Hardly Art

I asked Joe Casey once why he chose to start his first band with a group of guys roughly ten years his junior. His answer was simple: He needed them, needed this, needed Protomartyr. He didn’t want to end up singing classic rock covers in a carport or dive bar one night a week. At 35, with no musical background and crippling stage fright, he needed friends who were young and hearty enough to want to write and record and practice and tour and be heard as badly as he did then. He’d just lost his father to an unexpected heart attack, and his heartbroken mother to the beginnings of Alzheimer’s shortly thereafter. He’d come to understand, all too intimately, how brutal and finite a life can be. Consider then the urgency with which he joined his bandmates—guitarist Greg Ahee, drummer Alex Leonard, and bassist Scott Davidson, fellow alums of the University of Detroit Jesuit High School and Academy—for the first time, in a basement full of unsuspecting onlookers. Consider the urgency with which they’ve approached everything since—three albums in three years, each more extraordinary and rewarding than the last. This music is inherently, unassumingly high stakes. I can think of no other band that moves me like they do.

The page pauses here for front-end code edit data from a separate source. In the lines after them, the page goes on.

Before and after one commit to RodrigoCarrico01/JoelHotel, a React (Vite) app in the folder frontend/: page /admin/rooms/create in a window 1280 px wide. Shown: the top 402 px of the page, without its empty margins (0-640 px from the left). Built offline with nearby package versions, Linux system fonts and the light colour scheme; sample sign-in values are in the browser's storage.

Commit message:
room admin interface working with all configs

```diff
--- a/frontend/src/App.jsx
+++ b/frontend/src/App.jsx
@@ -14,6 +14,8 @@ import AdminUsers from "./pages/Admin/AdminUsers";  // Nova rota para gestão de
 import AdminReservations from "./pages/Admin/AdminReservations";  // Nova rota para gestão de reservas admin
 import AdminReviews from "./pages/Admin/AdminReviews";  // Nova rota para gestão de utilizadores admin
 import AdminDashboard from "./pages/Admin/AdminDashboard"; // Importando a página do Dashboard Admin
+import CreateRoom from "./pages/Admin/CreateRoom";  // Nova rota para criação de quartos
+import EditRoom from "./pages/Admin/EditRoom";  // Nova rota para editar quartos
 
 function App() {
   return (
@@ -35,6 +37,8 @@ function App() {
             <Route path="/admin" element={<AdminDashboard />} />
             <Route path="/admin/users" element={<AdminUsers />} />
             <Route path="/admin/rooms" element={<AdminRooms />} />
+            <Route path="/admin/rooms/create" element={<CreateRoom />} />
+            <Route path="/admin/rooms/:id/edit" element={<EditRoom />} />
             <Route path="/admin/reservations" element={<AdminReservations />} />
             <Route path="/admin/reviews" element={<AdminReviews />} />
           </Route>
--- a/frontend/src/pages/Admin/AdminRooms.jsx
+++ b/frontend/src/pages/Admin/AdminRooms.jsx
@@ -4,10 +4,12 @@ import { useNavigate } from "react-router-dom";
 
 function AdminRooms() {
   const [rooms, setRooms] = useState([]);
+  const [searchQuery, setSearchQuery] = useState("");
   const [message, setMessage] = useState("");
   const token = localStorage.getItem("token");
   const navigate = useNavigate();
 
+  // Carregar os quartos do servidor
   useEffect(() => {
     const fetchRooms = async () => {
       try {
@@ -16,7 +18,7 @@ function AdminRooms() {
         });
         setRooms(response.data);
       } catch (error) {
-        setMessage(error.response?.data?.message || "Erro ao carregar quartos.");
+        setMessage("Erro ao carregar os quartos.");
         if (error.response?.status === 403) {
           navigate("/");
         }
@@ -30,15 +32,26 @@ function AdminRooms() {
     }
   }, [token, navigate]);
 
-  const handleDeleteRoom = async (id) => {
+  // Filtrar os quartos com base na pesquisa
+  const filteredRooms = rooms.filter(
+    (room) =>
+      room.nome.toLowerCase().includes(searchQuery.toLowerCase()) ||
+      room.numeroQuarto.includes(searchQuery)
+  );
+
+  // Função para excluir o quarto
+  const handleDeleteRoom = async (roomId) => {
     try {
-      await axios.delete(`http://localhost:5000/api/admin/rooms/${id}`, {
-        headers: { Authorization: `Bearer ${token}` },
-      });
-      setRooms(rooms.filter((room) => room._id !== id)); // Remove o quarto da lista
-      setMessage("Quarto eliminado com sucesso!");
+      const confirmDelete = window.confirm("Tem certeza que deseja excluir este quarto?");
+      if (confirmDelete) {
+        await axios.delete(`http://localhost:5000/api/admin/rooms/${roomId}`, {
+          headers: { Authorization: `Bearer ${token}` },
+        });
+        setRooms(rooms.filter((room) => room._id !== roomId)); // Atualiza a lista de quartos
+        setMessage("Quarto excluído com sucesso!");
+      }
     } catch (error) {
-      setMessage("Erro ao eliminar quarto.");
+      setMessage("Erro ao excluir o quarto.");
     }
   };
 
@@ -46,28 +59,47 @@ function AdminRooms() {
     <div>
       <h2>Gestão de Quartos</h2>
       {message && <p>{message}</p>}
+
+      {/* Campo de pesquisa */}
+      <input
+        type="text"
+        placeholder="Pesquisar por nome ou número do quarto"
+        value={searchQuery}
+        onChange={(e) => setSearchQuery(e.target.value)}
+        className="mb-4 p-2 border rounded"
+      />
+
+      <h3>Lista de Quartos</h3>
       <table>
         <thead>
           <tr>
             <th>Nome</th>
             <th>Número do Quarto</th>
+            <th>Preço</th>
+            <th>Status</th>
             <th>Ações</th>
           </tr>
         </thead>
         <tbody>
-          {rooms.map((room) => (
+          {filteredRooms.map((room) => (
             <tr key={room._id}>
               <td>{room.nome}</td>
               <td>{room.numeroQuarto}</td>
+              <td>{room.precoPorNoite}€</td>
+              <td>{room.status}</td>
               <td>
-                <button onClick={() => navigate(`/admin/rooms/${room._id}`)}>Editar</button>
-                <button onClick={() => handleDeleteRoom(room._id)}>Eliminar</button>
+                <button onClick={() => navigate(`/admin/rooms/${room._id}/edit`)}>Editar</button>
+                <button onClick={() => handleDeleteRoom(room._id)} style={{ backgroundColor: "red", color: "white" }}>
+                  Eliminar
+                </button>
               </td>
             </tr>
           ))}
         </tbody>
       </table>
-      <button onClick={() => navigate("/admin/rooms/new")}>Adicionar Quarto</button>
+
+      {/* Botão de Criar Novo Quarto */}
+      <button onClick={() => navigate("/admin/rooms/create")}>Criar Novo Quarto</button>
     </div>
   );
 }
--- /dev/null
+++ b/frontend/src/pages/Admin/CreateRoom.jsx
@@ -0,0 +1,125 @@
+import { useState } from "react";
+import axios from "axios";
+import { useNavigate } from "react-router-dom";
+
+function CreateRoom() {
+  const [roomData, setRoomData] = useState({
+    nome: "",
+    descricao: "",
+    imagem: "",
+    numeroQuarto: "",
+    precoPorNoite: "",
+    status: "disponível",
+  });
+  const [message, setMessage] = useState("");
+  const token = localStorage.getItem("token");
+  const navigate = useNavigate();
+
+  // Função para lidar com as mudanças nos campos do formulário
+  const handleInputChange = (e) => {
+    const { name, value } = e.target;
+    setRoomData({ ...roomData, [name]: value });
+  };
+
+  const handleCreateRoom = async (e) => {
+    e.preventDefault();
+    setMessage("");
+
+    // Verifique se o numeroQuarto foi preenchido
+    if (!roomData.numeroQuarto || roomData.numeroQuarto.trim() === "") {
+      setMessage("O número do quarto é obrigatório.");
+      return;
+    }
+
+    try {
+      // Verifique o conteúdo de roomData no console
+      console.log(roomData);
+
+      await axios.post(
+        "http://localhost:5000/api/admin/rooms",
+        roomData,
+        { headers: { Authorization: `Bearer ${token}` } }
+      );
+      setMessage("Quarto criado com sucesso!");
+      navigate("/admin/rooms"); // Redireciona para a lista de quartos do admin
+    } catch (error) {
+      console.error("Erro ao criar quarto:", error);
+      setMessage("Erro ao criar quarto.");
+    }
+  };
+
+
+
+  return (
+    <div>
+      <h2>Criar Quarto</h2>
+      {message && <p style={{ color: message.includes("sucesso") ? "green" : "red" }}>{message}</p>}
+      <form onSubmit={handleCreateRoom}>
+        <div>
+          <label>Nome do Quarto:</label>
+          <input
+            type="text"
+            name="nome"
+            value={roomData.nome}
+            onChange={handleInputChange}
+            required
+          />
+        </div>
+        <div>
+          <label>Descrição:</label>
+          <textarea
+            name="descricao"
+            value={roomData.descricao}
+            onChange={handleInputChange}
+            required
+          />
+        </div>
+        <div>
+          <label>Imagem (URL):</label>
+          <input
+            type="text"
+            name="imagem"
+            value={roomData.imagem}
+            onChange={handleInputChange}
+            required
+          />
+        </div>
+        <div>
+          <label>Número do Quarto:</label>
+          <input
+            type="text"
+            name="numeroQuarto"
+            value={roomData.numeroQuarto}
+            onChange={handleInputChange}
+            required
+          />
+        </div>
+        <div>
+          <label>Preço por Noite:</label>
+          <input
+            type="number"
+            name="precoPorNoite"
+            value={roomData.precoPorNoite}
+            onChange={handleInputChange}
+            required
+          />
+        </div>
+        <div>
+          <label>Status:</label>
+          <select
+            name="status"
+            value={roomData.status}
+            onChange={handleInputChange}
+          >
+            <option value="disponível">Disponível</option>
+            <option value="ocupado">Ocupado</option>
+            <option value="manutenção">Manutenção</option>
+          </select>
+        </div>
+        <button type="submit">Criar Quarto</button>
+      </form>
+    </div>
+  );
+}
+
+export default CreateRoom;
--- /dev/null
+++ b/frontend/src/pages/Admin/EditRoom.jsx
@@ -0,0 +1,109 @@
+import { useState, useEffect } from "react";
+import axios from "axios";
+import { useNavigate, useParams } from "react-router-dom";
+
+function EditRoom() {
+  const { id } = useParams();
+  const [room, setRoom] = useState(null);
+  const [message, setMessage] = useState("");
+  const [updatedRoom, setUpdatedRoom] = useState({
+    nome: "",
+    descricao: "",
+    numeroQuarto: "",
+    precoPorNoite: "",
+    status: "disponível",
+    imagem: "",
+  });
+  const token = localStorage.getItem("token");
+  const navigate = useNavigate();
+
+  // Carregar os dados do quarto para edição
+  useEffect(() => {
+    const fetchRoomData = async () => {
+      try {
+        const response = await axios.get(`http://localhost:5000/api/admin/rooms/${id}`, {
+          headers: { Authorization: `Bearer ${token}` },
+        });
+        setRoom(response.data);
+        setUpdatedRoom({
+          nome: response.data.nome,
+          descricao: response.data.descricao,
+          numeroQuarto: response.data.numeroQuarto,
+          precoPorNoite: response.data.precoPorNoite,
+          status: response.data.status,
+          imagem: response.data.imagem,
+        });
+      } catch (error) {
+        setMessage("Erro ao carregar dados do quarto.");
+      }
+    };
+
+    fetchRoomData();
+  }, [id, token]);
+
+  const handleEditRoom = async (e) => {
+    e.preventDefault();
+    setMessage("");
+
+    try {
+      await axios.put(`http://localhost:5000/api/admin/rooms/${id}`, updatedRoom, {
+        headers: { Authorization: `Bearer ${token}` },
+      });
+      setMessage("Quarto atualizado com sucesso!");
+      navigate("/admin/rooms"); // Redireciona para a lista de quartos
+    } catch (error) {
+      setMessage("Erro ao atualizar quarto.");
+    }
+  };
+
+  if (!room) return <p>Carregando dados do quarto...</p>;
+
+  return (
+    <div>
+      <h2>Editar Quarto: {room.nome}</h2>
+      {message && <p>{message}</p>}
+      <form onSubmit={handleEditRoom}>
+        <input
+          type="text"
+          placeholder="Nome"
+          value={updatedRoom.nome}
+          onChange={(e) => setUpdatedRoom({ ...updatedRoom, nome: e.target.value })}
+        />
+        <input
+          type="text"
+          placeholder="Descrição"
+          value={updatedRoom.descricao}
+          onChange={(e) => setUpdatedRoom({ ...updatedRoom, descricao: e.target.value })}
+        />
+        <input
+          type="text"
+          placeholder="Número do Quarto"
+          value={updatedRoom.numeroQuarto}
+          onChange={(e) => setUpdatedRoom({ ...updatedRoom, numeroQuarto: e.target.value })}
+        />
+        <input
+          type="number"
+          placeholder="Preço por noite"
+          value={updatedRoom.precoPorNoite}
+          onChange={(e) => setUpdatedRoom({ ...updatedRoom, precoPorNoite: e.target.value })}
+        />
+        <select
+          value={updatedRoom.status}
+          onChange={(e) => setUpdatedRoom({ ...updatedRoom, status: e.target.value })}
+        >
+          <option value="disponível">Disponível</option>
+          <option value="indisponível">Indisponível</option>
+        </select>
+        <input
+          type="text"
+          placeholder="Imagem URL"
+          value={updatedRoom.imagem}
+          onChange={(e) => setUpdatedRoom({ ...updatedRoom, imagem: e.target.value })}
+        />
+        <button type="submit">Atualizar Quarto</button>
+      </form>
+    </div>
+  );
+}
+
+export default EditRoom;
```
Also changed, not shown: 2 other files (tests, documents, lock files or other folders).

This October marks the release of The Agent Intellect, their third and finest work to date.  Named after an ancient philosophical questioning of how the mind operates in relation to the self, it’s an elegant and often devastating display of all that makes Protomartyr so vital and singularly visceral an outfit. Over the course of several months, Ahee waded through more than a hundred song fragments until he reached the bottomless melodies of “I Forgive You” and “Clandestine Time”, the inky depths of “Pontiac ’87” and titanic churn of “Why Does It Shake?” Lyrically, Casey is at his most confident and haunting. He humanizes evil on “The Devil in His Youth,” and, amid the charred pop of “Dope Cloud,” he reassures us that nothing—not God, not money—can or will prevent our minds from unraveling until we finally fade away. We are no one and nothing, he claims, without our thoughts. It’s a theme that echoes through the entirety of the record, but never as beautifully as it does on “Ellen.” Named after his mother and written from the perspective of his late father, it’s as romantic a song as you’re likely to hear this or any year, Casey promising to wait for her on the other side, with the memories she’s lost safely in hand.

I remember a story he told me in Detroit. A few months earlier, he’d been driving with his mother as a Protomartyr recording played on the stereo.

“Joe,” she asked him. “Who is this?”

“This is us, Mom,” he told her. “That’s me.”

“Oh!” she said, “This is very good.”


—David Bevan, July 2015


On Tour

  • Sat, Oct 22
    London, United Kingdom
    (w/ The Pop Group)
  • Sun, Oct 23
    Hull, United Kingdom
    (w/ Eagulls) Tickets
  • Mon, Oct 24
    The Crescent Community Venue
    York, United Kingdom
    (w/ Eagulls) Tickets
  • Tue, Oct 25
    Brighton, United Kingdom
    (w/ Eagulls, Traams) Tickets
  • Wed, Oct 26
    Bristol, United Kingdom
    (w/ Eagulls, Traams) Tickets
  • Thu, Oct 27
    Rescue Rooms
    Nottingham, United Kingdom
    (w/ Eagulls, Traams) Tickets
  • Wed, Nov 2
    Empty Bottle
    Chicago, IL
    (w/ The Gotobeds)
  • Thu, Nov 3
    Columbia, MO
    (w/ The Gotobeds)
  • Fri, Nov 4
    Stickyz Rock'n'Roll Chicken Shack
    Little Rock, AR
    (All ages w/ The Gotobeds)
  • Sun, Nov 6
    Austin, TX
  • Tue, Nov 8
    Las Vegas, NV
    (w/ The Gotobeds)
  • Wed, Nov 9
    San Diego, CA
    (w/ The Gotobeds)
  • Thu, Nov 10
    Roxy LA
    Hollywood, CA
    (w/ The Gotobeds)
  • Fri, Nov 11
    San Francisco, CA
    (w/ The Gotobeds)
  • Sat, Nov 12
    Reno, NV
    (w/ The Gotobeds)
  • Tue, Nov 15
    Des Moines, IA
    (w/ Fred Thomas)
  • Wed, Nov 16
    Madison, WI
    (w/ Fred Thomas)
  • Thu, Nov 17
    Bloomington, IN
    (w/ Fred Thomas)
  • Fri, Nov 18
    Pyramid Scheme
    Grand Rapids, MI
    (w/ Fred Thomas)